- **WHAT TO DO**:
Look for "localisation" in the records and copy every line that has it.

- **GIVEN DATA**:

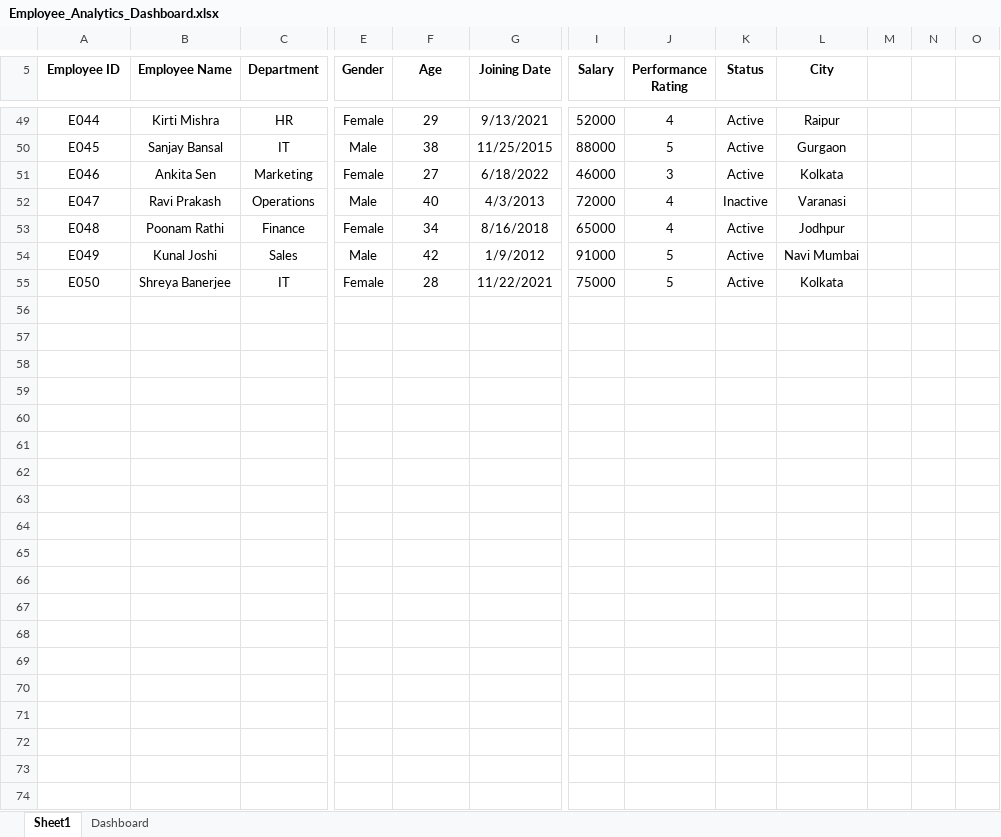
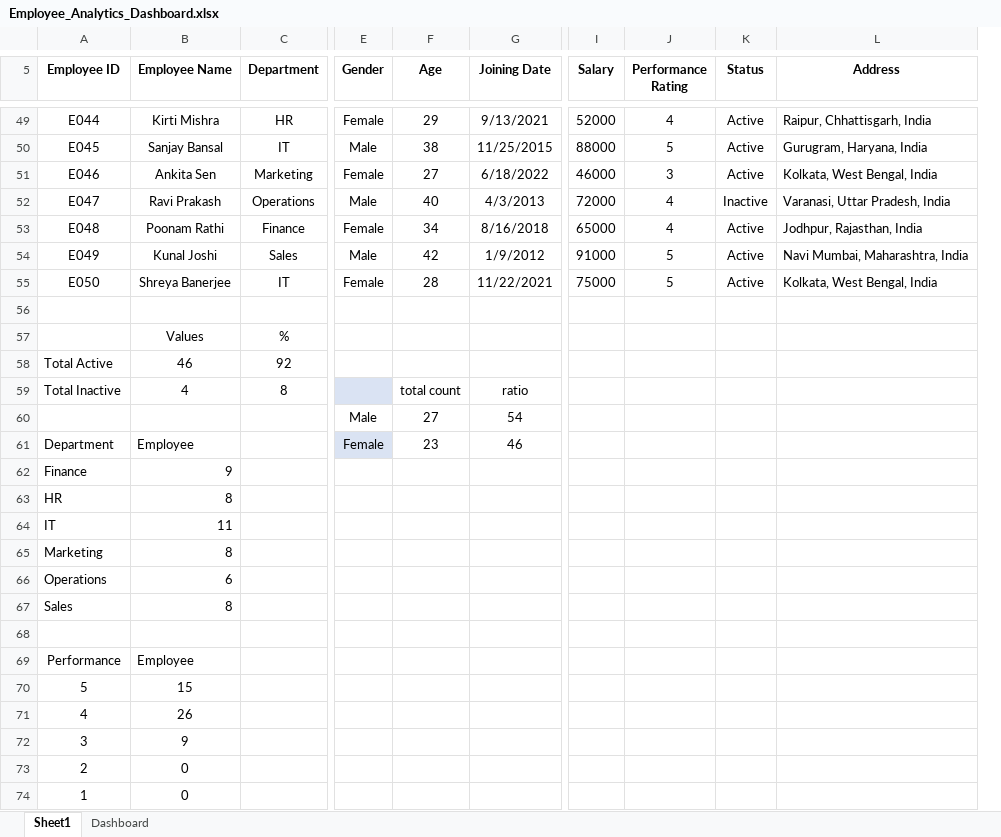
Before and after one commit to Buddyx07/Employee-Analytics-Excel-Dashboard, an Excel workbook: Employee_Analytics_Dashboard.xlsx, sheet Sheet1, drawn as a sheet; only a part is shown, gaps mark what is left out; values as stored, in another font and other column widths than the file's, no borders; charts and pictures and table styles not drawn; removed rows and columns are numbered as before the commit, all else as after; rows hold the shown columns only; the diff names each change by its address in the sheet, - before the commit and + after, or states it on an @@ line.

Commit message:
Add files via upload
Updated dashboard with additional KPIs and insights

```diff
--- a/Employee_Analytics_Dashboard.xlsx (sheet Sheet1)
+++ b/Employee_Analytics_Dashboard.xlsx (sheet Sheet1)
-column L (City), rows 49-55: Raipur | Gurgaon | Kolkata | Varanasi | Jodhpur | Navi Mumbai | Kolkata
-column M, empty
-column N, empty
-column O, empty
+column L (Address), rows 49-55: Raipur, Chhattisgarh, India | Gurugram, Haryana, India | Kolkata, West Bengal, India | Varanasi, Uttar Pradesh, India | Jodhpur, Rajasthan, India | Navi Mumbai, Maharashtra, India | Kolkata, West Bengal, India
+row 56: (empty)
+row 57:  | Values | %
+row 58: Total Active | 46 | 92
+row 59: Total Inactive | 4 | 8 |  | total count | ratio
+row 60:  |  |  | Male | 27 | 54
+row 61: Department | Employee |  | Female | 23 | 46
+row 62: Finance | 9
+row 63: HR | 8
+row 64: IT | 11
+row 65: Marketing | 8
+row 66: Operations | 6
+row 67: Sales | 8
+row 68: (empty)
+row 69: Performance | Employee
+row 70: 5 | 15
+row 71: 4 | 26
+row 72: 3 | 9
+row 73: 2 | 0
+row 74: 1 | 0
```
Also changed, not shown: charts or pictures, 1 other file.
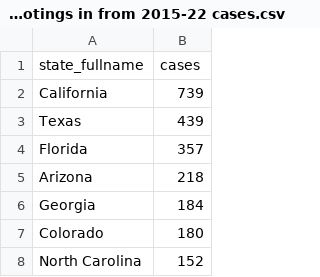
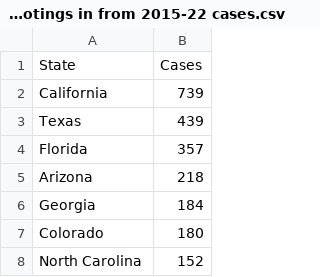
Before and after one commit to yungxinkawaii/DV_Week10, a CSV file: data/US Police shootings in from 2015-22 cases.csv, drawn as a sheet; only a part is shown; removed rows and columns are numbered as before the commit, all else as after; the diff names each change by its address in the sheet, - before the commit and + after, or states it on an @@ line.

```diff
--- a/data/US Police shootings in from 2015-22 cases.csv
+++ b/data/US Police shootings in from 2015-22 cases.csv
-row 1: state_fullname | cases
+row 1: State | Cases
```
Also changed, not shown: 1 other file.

* * *

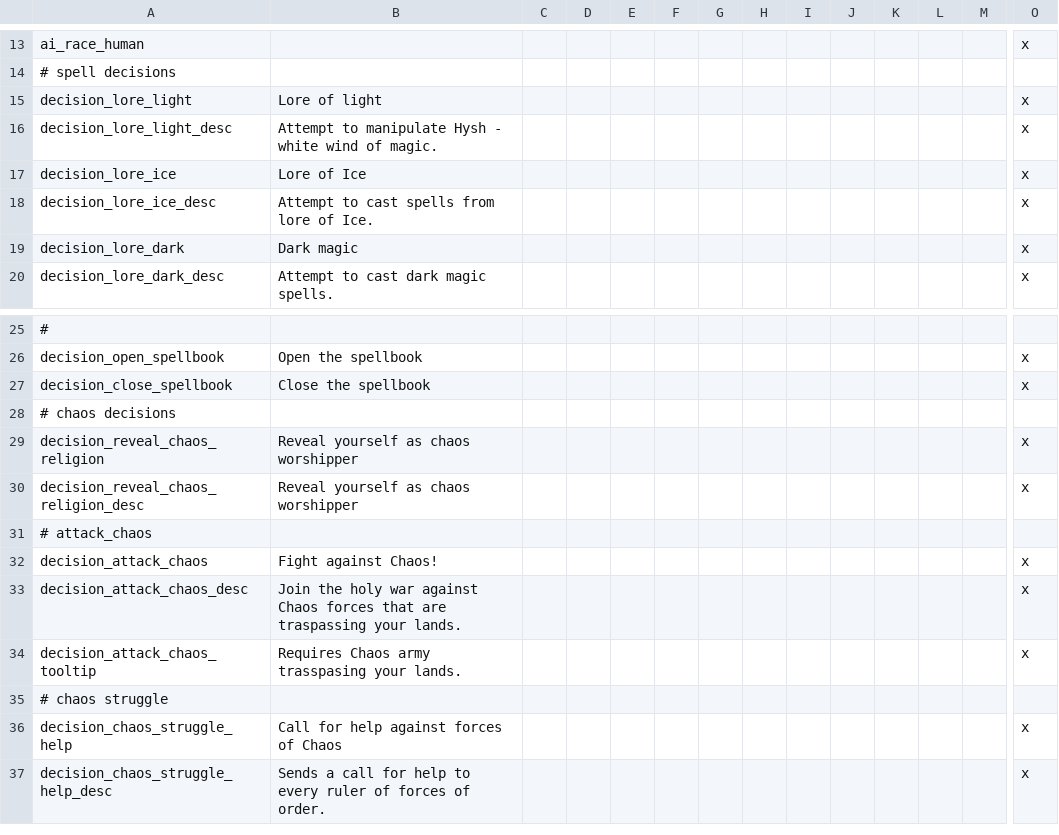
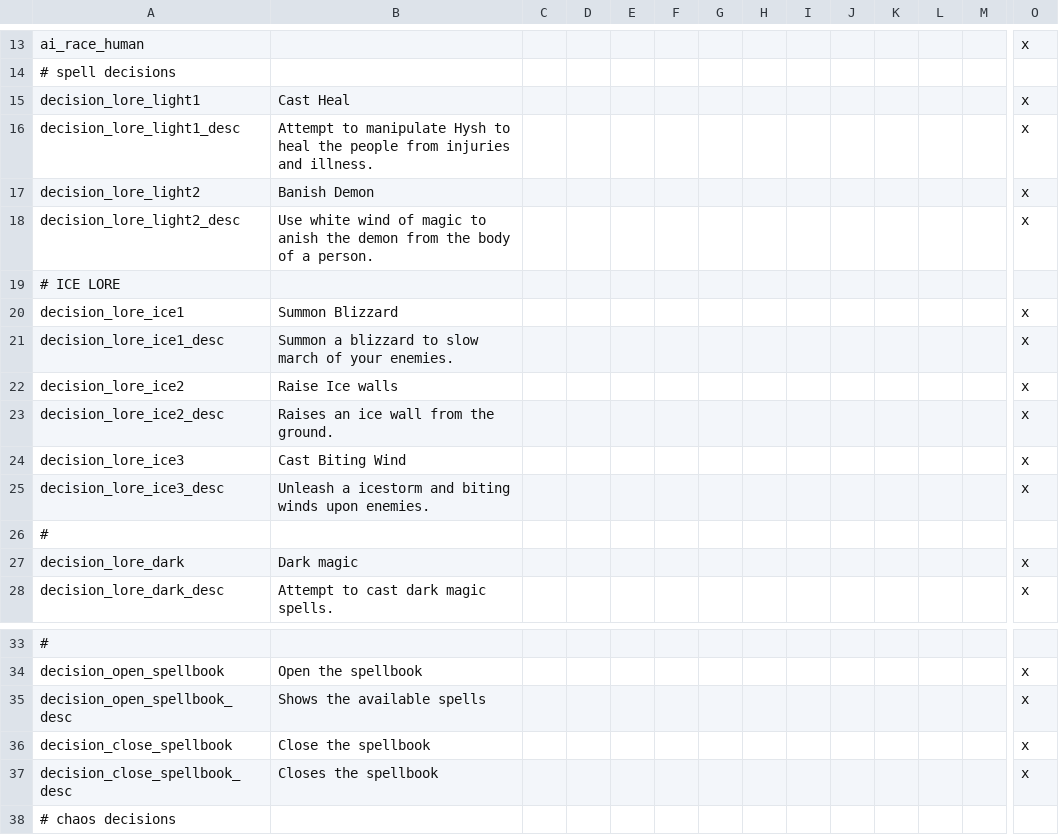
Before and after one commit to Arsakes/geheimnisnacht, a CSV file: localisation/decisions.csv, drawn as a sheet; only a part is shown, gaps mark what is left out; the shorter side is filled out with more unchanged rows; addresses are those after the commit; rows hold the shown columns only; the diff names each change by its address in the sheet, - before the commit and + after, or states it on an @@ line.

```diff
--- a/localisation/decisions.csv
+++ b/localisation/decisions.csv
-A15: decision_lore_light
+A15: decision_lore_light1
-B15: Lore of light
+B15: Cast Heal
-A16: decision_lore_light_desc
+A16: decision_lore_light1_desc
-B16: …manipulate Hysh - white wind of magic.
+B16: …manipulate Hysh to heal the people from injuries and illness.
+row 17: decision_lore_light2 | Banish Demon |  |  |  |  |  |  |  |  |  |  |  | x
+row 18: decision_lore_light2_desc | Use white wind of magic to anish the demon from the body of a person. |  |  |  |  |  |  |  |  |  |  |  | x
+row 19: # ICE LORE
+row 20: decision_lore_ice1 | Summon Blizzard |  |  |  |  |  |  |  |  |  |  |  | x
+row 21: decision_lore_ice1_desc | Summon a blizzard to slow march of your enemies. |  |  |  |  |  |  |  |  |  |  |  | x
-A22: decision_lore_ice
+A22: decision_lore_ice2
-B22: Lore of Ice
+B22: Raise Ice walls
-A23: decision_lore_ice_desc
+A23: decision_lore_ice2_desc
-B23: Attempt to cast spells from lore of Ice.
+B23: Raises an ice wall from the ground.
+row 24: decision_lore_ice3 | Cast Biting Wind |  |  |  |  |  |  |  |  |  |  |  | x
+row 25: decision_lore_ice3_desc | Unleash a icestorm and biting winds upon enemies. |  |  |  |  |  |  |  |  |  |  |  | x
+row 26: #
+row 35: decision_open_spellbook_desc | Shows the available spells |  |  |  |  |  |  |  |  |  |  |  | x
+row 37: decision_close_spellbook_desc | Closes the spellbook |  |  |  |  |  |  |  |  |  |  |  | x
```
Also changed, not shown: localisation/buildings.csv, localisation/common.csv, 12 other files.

- **RESPONSE BOX**:
Before and after one commit to Arsakes/geheimnisnacht, a CSV file: localisation/decisions.csv, drawn as a sheet; only a part is shown, gaps mark what is left out; the shorter side is filled out with more unchanged rows; addresses are those after the commit; rows hold the shown columns only; the diff names each change by its address in the sheet, - before the commit and + after, or states it on an @@ line.
--- a/localisation/decisions.csv
+++ b/localisation/decisions.csv
Also changed, not shown: localisation/buildings.csv, localisation/common.csv, 12 other files.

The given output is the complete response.